Instructions to follow:
Find the lines below that contain the string "pandas", count them, and give only the number.

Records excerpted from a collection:
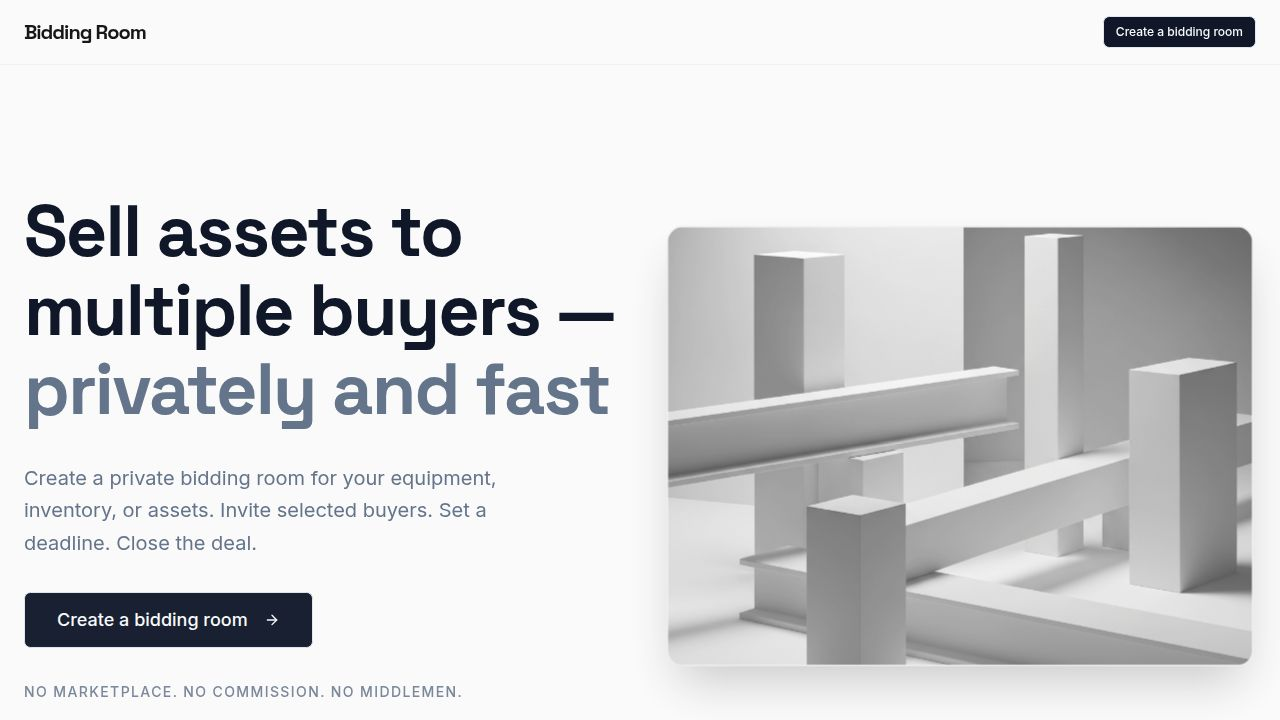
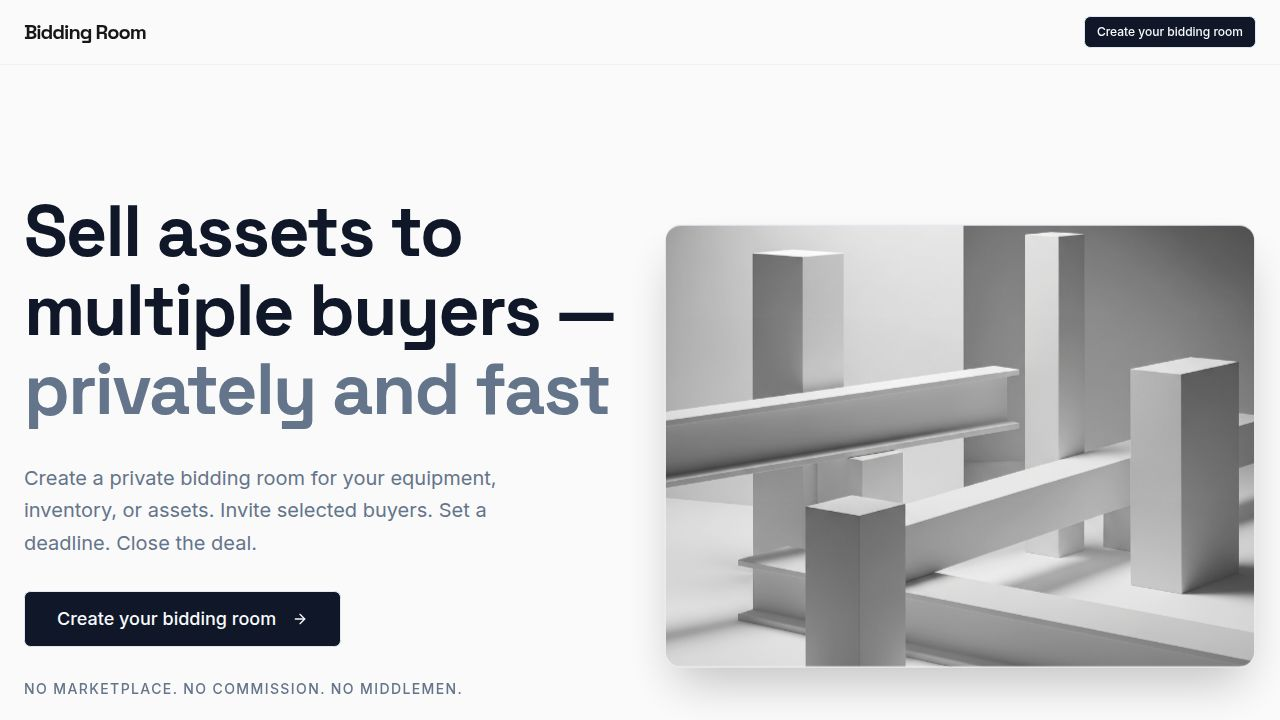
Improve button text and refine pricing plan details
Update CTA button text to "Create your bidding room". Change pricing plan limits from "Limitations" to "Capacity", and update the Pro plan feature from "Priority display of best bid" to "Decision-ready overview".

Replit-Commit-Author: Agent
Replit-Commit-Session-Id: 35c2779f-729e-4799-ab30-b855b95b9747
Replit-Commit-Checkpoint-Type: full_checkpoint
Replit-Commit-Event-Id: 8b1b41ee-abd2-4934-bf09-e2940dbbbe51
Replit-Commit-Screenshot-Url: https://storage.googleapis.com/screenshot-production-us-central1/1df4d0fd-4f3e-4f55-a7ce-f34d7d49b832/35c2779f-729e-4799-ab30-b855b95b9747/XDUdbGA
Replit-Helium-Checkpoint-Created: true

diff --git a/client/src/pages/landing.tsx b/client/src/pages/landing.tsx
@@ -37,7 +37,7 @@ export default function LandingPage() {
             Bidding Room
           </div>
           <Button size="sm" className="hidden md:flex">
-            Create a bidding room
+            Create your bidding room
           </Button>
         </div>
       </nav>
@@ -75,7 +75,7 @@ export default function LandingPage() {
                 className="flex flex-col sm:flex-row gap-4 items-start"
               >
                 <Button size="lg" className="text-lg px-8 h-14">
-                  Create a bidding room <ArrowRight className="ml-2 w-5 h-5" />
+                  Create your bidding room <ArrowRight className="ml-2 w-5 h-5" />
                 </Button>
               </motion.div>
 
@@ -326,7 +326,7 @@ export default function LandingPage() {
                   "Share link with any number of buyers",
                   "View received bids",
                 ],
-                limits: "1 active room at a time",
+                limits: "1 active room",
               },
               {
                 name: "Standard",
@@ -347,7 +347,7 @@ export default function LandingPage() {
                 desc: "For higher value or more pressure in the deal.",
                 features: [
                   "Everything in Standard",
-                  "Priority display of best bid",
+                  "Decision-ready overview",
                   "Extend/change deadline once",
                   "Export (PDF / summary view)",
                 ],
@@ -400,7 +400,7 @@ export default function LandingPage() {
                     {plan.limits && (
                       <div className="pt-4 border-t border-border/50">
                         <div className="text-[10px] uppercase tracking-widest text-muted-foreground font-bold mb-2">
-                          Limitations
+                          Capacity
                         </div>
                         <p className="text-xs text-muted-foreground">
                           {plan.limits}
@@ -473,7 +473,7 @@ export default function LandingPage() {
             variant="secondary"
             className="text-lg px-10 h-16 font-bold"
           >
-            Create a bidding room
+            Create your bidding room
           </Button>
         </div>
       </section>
* * *
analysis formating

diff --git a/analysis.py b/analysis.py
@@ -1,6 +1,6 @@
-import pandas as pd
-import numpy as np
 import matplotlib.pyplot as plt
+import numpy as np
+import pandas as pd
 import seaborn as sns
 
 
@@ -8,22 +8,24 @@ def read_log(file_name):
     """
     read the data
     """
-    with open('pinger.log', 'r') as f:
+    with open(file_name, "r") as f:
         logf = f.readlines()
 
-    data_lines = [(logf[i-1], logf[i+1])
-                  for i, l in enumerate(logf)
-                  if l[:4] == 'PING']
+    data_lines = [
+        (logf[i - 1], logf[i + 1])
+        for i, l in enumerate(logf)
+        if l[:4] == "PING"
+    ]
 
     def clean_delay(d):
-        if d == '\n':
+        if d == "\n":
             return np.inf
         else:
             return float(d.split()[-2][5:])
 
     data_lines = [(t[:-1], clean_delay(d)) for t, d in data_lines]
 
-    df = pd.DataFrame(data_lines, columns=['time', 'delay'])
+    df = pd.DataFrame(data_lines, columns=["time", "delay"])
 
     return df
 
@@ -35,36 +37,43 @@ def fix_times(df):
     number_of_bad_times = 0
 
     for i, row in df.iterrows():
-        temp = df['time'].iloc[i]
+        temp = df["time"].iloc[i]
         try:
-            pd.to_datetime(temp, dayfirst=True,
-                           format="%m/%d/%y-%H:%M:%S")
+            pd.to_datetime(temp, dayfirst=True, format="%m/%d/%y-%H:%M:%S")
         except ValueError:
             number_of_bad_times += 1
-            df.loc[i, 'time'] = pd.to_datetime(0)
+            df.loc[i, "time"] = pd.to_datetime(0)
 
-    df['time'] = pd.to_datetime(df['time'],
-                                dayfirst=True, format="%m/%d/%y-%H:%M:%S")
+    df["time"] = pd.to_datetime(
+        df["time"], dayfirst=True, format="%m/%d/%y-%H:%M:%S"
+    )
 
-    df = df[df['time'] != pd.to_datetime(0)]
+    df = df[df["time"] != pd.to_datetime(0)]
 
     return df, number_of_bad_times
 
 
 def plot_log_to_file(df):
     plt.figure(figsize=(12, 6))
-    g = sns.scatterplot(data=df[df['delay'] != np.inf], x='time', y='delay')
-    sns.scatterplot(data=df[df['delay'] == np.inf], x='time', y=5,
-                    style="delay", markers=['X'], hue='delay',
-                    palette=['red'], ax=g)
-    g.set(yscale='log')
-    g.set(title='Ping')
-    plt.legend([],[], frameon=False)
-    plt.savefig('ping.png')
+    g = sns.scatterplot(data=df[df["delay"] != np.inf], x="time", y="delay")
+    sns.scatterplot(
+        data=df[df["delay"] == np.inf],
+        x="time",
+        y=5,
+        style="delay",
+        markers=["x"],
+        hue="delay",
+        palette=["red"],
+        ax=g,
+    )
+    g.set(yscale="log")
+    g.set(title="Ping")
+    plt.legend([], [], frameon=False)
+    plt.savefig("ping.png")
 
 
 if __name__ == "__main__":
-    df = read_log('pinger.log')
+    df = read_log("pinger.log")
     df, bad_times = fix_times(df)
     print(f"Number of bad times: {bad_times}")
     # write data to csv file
...
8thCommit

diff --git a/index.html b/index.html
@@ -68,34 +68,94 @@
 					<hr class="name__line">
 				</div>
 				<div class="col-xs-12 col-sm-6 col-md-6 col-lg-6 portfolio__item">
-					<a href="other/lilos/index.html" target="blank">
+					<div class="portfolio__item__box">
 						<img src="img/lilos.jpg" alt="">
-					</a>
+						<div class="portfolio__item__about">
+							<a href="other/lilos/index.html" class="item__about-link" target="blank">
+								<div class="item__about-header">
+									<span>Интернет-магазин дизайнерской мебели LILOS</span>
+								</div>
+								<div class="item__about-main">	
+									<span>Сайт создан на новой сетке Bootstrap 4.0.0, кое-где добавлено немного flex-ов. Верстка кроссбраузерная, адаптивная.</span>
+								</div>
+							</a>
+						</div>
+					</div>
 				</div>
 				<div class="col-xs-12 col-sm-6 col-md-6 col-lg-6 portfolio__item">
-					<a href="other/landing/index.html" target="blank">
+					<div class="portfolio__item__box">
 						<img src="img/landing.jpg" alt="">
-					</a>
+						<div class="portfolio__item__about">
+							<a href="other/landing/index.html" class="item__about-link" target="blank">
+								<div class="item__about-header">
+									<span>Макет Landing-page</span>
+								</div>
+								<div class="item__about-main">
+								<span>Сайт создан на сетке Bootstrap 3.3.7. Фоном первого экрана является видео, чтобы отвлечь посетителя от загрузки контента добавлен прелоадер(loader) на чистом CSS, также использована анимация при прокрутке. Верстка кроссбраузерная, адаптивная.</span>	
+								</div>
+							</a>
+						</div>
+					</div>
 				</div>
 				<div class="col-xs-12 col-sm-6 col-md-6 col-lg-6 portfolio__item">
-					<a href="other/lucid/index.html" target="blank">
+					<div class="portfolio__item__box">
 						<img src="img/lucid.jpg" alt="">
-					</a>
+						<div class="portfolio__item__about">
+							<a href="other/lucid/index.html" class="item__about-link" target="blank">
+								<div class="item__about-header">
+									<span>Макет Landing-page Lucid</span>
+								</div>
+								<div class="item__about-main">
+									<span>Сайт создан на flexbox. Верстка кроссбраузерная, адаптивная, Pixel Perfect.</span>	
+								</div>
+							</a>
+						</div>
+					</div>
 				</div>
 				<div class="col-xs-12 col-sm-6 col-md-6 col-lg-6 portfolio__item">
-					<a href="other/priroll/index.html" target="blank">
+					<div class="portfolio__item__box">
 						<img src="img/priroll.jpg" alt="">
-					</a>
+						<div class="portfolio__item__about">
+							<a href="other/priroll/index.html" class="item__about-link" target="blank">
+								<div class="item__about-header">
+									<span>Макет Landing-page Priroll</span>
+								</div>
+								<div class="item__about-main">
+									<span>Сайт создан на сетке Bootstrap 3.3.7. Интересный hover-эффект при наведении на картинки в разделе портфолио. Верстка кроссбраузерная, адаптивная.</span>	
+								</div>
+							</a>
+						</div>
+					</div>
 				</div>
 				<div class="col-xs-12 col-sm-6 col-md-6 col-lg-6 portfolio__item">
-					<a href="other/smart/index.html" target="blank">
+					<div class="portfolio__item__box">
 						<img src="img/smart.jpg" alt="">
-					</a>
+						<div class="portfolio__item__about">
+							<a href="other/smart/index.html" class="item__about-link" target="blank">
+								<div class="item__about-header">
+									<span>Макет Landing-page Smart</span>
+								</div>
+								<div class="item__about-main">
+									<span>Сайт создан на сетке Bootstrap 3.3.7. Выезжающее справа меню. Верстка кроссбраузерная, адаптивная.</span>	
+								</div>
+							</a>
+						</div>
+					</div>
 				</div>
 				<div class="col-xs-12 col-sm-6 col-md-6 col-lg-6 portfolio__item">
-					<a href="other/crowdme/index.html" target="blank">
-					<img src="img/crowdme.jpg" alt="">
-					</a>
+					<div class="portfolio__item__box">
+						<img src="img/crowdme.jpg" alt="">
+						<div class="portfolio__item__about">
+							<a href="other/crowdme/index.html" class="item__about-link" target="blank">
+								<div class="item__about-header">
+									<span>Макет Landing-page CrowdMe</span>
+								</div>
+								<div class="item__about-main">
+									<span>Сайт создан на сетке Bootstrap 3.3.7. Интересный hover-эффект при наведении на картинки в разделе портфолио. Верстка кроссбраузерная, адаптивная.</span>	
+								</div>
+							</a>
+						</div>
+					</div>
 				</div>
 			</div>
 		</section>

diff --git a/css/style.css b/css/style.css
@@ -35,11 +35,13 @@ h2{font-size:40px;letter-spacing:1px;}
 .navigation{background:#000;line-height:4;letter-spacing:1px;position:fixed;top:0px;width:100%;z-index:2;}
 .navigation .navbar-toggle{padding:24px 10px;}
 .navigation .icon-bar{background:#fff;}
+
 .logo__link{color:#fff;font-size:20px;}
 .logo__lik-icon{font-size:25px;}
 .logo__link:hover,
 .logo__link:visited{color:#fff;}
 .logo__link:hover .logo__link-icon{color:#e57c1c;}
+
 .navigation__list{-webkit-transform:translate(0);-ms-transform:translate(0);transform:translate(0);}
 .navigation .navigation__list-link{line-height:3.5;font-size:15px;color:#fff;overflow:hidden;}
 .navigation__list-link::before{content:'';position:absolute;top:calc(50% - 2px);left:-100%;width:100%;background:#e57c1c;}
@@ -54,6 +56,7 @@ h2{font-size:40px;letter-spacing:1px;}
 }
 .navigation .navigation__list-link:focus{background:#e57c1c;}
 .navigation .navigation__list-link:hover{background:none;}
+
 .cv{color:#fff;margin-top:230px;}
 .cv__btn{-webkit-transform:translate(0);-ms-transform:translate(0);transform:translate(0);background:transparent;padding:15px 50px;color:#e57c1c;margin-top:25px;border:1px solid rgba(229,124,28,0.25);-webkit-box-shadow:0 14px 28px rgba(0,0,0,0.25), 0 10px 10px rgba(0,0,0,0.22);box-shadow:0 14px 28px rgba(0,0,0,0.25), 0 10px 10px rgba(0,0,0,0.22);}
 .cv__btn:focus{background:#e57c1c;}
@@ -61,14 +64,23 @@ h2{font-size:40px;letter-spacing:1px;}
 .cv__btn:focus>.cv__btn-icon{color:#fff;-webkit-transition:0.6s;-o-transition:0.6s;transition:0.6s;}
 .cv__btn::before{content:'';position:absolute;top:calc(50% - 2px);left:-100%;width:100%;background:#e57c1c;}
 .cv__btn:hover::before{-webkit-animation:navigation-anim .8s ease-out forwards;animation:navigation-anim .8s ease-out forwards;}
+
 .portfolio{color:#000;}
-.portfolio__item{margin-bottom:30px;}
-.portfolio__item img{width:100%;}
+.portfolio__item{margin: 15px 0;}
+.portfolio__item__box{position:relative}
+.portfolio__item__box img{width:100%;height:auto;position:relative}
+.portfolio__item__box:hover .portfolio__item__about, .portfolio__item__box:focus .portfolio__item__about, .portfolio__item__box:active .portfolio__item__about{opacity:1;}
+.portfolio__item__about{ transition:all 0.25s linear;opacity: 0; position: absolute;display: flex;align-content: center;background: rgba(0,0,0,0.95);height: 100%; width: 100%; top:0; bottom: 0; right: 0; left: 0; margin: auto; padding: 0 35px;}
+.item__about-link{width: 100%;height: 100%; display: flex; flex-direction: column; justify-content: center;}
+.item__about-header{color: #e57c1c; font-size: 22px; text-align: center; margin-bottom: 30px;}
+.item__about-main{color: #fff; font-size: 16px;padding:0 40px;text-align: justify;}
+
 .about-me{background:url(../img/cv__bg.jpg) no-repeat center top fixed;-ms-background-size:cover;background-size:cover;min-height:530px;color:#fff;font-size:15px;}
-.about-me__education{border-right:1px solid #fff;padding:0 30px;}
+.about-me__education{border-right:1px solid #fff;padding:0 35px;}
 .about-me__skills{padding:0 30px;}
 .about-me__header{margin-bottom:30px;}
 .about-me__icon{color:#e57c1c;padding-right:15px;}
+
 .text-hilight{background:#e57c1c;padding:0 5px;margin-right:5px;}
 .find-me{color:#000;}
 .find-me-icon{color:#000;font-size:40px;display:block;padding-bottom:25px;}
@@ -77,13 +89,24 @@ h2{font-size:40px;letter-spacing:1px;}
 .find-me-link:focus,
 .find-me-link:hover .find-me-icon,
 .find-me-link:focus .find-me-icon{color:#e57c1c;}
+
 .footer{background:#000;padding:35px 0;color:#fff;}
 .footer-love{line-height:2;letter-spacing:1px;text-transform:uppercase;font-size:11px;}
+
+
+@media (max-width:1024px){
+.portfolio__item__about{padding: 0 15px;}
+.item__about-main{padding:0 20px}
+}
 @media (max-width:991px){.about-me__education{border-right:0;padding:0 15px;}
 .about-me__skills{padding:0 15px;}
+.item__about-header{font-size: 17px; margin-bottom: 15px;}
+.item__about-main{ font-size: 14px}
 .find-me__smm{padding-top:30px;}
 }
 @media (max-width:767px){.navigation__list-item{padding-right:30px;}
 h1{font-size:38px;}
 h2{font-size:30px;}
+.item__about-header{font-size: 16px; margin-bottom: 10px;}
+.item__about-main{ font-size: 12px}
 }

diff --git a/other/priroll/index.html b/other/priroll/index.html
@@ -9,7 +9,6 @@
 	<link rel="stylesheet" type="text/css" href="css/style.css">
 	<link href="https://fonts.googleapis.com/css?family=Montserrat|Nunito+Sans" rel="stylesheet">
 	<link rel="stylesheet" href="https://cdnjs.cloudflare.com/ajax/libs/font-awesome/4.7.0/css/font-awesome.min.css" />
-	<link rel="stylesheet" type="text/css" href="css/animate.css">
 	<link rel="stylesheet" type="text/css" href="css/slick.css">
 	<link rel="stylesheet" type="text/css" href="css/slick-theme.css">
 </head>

Solved exercise:
2